Geochemists from the University of California at Los Angeles have found evidence that life likely existed on Earth at least 4.1 billion years ago, which is 300 million years earlier than previous research suggested.
Previously, it was understood that life on Earth began shortly after the massive bombardment of the inner solar system from space that also formed the moon’s craters 3.9 billion years ago.
Life began almost instantaneously after Earth was formed
The researchers made the discovery studying specks of graphite trapped in zircon crystals found in Jack Hills in Western Australia.
Zircons are heavy, durable minerals originally formed from molten rocks. Zircons capture and preserve their immediate environment which has led researchers to nickname them ‘time capsules.’
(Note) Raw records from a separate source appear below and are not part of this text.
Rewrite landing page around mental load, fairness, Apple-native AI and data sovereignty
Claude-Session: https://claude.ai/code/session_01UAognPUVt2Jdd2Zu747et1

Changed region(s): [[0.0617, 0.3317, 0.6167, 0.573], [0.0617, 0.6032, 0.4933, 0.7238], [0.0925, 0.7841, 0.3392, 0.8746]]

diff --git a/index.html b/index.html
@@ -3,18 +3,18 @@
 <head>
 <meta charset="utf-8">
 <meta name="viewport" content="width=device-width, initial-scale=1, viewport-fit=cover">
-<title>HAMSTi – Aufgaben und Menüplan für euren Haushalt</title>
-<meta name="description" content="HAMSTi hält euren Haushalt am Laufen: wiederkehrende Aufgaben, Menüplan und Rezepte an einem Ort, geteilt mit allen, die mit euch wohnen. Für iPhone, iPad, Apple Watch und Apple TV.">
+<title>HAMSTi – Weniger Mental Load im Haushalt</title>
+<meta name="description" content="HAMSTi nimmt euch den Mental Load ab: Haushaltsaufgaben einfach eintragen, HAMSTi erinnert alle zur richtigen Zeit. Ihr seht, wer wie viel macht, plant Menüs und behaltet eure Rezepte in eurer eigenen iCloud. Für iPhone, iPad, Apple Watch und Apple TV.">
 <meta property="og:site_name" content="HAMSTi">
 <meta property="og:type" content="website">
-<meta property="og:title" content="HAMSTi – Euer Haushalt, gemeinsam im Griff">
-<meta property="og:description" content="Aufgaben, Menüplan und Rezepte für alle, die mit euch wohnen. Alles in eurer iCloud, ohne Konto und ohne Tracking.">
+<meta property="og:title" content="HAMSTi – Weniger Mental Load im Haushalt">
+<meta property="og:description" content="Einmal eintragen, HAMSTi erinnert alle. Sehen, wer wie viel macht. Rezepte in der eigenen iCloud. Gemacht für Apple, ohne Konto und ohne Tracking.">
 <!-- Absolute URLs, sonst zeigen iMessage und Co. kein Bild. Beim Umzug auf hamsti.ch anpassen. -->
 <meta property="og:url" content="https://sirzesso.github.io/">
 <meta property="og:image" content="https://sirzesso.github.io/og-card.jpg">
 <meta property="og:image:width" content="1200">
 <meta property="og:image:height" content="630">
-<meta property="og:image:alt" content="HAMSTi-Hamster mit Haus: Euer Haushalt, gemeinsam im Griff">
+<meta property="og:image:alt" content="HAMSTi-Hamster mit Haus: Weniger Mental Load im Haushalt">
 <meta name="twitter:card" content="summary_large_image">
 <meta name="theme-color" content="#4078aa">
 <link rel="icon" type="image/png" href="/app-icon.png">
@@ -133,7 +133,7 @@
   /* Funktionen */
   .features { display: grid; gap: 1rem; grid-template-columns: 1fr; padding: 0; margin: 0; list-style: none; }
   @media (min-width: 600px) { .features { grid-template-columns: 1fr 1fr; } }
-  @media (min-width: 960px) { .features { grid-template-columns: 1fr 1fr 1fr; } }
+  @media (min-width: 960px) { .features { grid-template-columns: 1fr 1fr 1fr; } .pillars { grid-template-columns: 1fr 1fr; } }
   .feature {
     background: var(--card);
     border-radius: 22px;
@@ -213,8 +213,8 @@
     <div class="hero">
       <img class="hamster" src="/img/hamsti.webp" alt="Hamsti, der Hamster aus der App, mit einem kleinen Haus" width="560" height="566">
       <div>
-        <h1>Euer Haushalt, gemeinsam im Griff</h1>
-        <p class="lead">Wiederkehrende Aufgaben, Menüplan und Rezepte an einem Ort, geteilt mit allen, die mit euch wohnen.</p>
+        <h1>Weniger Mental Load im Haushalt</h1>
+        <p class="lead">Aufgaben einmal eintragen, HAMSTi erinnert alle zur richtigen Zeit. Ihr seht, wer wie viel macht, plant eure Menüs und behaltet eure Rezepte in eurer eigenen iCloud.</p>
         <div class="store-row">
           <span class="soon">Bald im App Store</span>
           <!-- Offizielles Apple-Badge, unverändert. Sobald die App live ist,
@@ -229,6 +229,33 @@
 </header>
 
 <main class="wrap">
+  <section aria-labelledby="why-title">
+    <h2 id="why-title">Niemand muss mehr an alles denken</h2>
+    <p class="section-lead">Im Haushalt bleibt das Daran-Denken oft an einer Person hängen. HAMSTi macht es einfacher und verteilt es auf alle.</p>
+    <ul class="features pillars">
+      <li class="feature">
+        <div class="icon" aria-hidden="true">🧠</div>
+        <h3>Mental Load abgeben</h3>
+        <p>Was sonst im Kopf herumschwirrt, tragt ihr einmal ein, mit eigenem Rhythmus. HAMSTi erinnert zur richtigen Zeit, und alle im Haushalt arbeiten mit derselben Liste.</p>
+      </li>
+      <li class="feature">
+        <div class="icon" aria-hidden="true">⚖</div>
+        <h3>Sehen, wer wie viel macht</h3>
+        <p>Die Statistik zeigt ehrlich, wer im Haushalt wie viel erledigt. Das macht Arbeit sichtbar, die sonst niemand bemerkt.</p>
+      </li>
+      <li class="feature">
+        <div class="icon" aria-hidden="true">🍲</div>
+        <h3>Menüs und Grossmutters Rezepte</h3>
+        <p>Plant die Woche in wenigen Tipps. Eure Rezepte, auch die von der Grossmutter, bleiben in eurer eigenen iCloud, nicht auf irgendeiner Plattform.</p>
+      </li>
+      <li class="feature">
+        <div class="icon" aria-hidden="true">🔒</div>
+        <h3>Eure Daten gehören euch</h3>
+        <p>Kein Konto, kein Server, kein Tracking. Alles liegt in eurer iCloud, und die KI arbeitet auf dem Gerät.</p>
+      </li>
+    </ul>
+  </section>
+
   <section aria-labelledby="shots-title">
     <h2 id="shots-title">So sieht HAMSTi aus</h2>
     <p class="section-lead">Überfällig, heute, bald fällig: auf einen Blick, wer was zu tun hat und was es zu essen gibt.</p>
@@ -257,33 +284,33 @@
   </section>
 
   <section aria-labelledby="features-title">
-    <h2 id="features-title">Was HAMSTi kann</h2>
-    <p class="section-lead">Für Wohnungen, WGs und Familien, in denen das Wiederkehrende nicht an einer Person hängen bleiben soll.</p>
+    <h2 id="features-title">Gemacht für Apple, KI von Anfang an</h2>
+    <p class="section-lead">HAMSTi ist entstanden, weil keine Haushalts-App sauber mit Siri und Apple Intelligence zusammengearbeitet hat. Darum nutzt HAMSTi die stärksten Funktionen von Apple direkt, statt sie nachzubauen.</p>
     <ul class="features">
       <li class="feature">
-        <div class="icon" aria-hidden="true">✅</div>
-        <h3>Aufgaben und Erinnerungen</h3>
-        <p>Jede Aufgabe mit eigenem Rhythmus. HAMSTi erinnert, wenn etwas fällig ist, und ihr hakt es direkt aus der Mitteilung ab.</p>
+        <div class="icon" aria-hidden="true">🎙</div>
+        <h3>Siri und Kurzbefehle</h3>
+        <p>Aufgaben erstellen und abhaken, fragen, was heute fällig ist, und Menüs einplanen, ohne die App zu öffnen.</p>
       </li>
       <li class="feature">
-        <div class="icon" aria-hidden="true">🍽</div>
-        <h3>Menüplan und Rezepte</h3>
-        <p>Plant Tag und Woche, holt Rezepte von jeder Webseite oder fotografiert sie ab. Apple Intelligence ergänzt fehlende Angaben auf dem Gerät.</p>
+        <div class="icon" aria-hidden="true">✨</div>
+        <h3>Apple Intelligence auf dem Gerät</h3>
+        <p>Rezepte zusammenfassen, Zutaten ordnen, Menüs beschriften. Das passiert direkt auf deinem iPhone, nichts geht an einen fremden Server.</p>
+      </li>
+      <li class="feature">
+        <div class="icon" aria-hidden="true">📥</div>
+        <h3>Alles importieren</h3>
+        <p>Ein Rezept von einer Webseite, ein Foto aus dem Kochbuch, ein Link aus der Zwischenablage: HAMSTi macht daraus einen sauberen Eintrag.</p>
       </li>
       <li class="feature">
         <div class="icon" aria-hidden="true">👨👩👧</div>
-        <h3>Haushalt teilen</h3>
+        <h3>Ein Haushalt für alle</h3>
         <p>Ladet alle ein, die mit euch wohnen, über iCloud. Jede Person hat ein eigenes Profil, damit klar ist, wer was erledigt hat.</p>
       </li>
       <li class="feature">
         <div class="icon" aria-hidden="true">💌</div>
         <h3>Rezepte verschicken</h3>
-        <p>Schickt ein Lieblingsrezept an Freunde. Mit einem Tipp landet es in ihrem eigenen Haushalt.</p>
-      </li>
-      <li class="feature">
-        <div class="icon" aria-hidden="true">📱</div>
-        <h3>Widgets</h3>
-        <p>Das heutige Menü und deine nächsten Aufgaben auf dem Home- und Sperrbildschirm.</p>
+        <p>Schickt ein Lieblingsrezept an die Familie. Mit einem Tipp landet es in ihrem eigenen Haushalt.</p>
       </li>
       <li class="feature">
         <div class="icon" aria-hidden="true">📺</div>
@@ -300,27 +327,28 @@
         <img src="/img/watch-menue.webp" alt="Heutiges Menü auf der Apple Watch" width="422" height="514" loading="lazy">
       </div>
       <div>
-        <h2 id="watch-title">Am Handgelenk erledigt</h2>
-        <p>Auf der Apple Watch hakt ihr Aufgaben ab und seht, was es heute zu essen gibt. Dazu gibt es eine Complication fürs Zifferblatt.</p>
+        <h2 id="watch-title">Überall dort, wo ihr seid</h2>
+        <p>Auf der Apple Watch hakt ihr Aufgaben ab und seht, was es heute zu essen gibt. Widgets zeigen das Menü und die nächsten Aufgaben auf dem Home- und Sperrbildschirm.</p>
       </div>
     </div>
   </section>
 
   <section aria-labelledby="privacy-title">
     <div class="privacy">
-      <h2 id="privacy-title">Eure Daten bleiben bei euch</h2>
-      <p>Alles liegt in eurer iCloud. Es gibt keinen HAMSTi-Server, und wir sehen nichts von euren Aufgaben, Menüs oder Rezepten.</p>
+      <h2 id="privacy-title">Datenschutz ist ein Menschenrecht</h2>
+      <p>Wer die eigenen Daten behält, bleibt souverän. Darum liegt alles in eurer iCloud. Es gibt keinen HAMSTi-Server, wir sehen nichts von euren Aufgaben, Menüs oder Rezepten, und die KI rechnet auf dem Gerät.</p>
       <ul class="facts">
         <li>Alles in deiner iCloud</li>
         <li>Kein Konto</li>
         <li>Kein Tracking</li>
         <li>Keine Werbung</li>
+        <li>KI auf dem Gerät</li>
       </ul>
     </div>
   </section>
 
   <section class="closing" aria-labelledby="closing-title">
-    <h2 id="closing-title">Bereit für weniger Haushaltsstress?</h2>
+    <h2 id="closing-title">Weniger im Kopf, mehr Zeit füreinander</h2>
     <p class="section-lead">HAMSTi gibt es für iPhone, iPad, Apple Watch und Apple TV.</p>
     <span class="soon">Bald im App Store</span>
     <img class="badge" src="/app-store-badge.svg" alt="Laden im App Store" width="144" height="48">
The carbon contained in zircon has a characteristic signature; a specific ratio of carbon-12 to carbon-13 is associated with living things.
One of the zircons that were analyzed contained graphite, which is pure carbon. The graphite is older than the zircon containing it, the researchers said. They know the zircon is 4.1 billion years old based on its ratio of uranium to lead.
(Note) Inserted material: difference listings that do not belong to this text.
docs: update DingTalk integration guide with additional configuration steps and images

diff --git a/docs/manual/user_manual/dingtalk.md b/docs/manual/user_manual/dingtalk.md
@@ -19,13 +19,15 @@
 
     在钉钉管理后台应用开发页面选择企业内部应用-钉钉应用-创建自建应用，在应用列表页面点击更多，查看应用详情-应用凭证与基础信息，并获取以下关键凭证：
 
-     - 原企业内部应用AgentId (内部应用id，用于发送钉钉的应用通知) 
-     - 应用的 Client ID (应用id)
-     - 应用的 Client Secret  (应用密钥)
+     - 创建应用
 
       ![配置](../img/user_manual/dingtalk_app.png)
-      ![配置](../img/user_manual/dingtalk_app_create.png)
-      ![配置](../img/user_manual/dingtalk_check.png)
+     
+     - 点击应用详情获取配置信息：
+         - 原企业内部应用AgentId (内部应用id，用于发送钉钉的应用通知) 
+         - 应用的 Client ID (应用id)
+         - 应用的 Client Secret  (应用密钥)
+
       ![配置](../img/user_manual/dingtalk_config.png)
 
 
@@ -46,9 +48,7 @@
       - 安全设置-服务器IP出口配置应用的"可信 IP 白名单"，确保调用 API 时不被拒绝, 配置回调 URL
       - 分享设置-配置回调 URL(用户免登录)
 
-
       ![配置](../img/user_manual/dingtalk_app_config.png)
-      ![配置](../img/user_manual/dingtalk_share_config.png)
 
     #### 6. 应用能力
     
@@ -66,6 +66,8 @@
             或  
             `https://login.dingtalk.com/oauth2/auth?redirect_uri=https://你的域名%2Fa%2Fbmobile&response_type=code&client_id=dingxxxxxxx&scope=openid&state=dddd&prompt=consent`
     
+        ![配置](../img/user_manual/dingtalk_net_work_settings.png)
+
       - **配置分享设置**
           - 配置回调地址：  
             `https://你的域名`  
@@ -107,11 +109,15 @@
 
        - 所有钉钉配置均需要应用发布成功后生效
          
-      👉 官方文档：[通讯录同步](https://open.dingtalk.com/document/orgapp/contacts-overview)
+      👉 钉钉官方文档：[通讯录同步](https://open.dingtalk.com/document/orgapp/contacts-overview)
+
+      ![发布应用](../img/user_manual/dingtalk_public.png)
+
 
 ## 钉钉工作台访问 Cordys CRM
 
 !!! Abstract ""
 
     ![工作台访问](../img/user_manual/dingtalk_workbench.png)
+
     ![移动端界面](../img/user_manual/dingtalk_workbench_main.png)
The scientists, led by Dr. Mark Harrison, said that the graphite had been completely enclosed in the crystal, which was crack-free and so could not have been contaminated. The first time that the graphite ever got exposed in the last 4.1 billion years was when scientists made the measurement.
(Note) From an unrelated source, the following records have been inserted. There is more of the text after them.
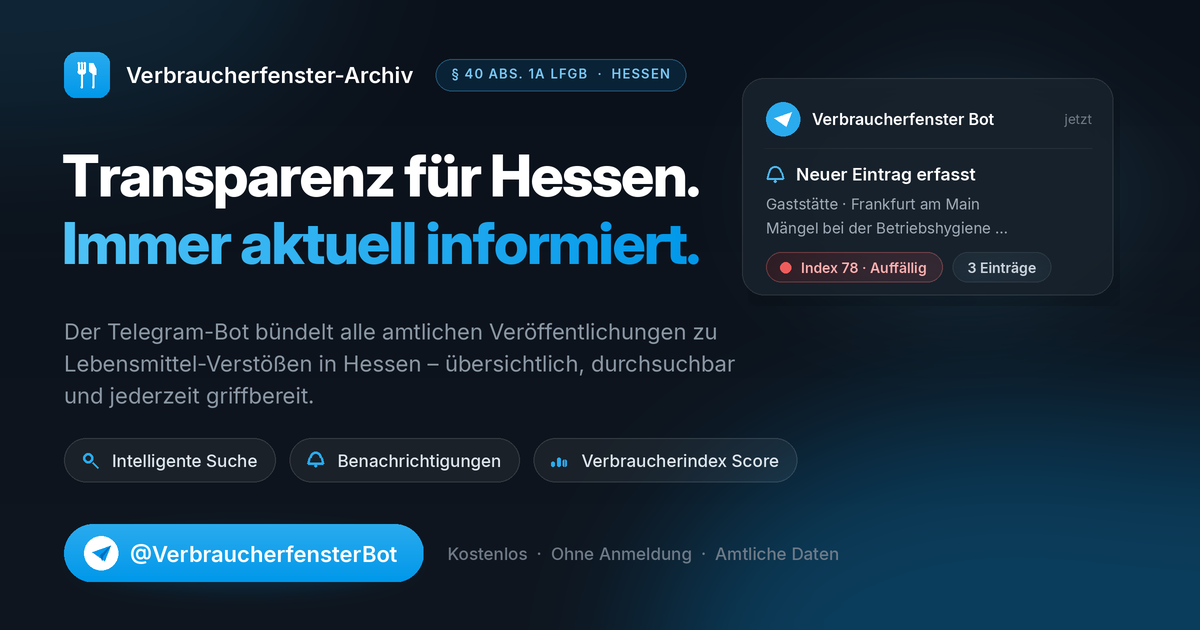
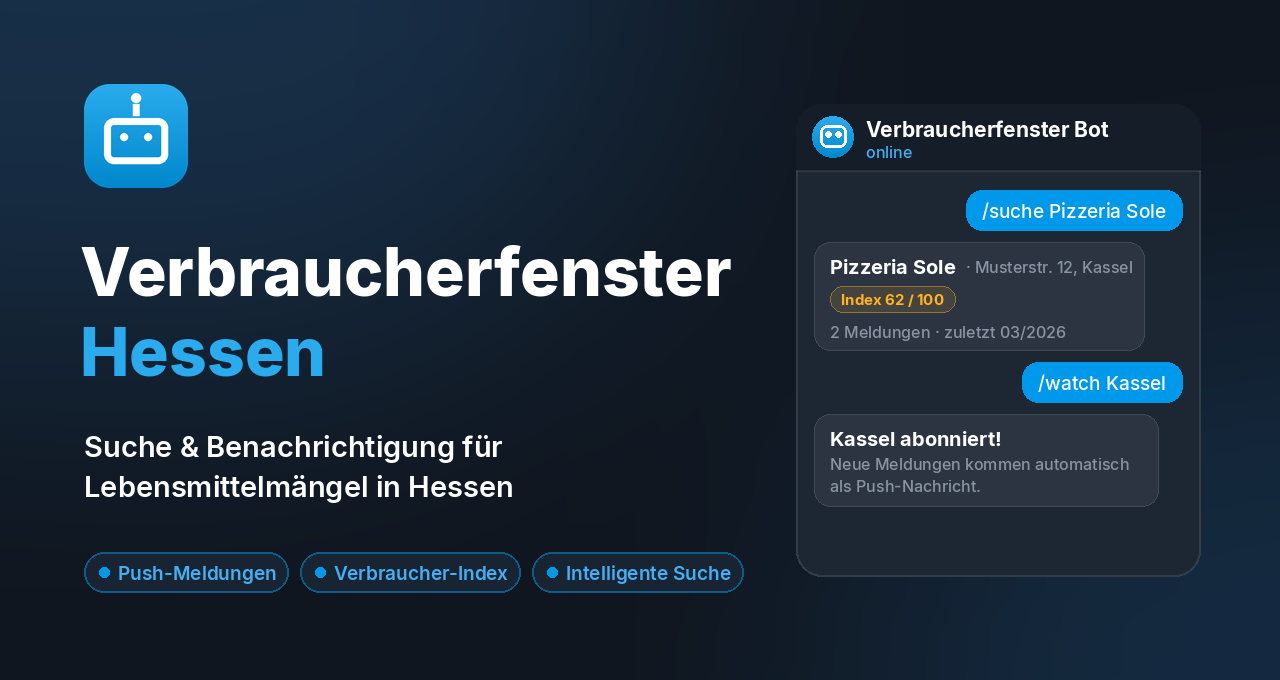
Add files via upload

diff --git a/index.html b/index.html
@@ -1117,7 +1117,7 @@
         </a>
       </nav>
 
-      <a class="btn btn--primary btn--sm" href="https://t.me/VerbraucherfensterBot" target="_blank" rel="noopener noreferrer">
+      <a class="btn btn--primary btn--sm" href="https://telegram.me/VerbraucherfensterBot" target="_blank" rel="noopener noreferrer">
         <svg class="icon" width="16" height="16" aria-hidden="true"><use href="#i-telegram"/></svg>
         <span>Bot&nbsp;starten</span>
       </a>
@@ -1144,7 +1144,7 @@
         </p>
 
         <div class="hero-actions">
-          <a class="btn btn--primary" href="https://t.me/VerbraucherfensterBot" target="_blank" rel="noopener noreferrer">
+          <a class="btn btn--primary" href="https://telegram.me/VerbraucherfensterBot" target="_blank" rel="noopener noreferrer">
             <svg class="icon" width="20" height="20" aria-hidden="true"><use href="#i-telegram"/></svg>
             Telegram Bot starten
           </a>
@@ -1386,7 +1386,7 @@
             <h2>Bereit für mehr Transparenz?</h2>
             <p>Starte den Bot kostenlos in deiner Telegram-App und bleib bei neuen Lebensmittelmängeln in Hessen automatisch auf dem Laufenden.</p>
             <div class="cta-actions">
-              <a class="btn btn--white" href="https://t.me/VerbraucherfensterBot" target="_blank" rel="noopener noreferrer">
+              <a class="btn btn--white" href="https://telegram.me/VerbraucherfensterBot" target="_blank" rel="noopener noreferrer">
                 <svg class="icon" width="20" height="20" aria-hidden="true"><use href="#i-telegram"/></svg>
                 Telegram Bot starten
               </a>
@@ -1436,7 +1436,7 @@
           <h4>Links</h4>
           <ul>
             <li>
-              <a href="https://t.me/VerbraucherfensterBot" target="_blank" rel="noopener noreferrer">
+              <a href="https://telegram.me/VerbraucherfensterBot" target="_blank" rel="noopener noreferrer">
                 Telegram-Bot
                 <svg class="icon" width="13" height="13" aria-hidden="true"><use href="#i-arrow"/></svg>
               </a>
@@ -1462,7 +1462,7 @@
       <div class="footer-bottom">
         <p>© <span id="copyright-jahr">2026</span> Verbraucherfenster Hessen · Open-Source-Projekt</p>
         <div class="footer-social">
-          <a href="https://t.me/VerbraucherfensterBot" target="_blank" rel="noopener noreferrer" aria-label="Telegram-Bot öffnen">
+          <a href="https://telegram.me/VerbraucherfensterBot" target="_blank" rel="noopener noreferrer" aria-label="Telegram-Bot öffnen">
             <svg class="icon" width="17" height="17" aria-hidden="true"><use href="#i-telegram"/></svg>
           </a>
           <a href="https://github.com/TelegramTrainer/Verbraucherfenster" target="_blank" rel="noopener noreferrer" aria-label="GitHub-Repository öffnen">

diff --git a/impressum.html b/impressum.html
@@ -34,7 +34,7 @@
     <div class="card">
       <p>Dieses Angebot ist ein privates, nicht-kommerzielles Open-Source-Projekt unter dem Namen <strong>RealMates</strong>.</p>
       <p>E-Mail: <strong>saveplacedata@protonmail.com</strong></p>
-      <p>Telegram: <a href="https://t.me/VerbraucherfensterBot" target="_blank" rel="noopener noreferrer">@VerbraucherfensterBot</a></p>
+      <p>Telegram: <a href="https://telegram.me/VerbraucherfensterBot" target="_blank" rel="noopener noreferrer">@VerbraucherfensterBot</a></p>
     </div>
     <h2>Verantwortlich für den Inhalt</h2>
     <div class="card">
They wrote: “This study extends the terrestrial carbon isotope record around 300m years beyond the previously oldest-measured samples from south-west Greenland.”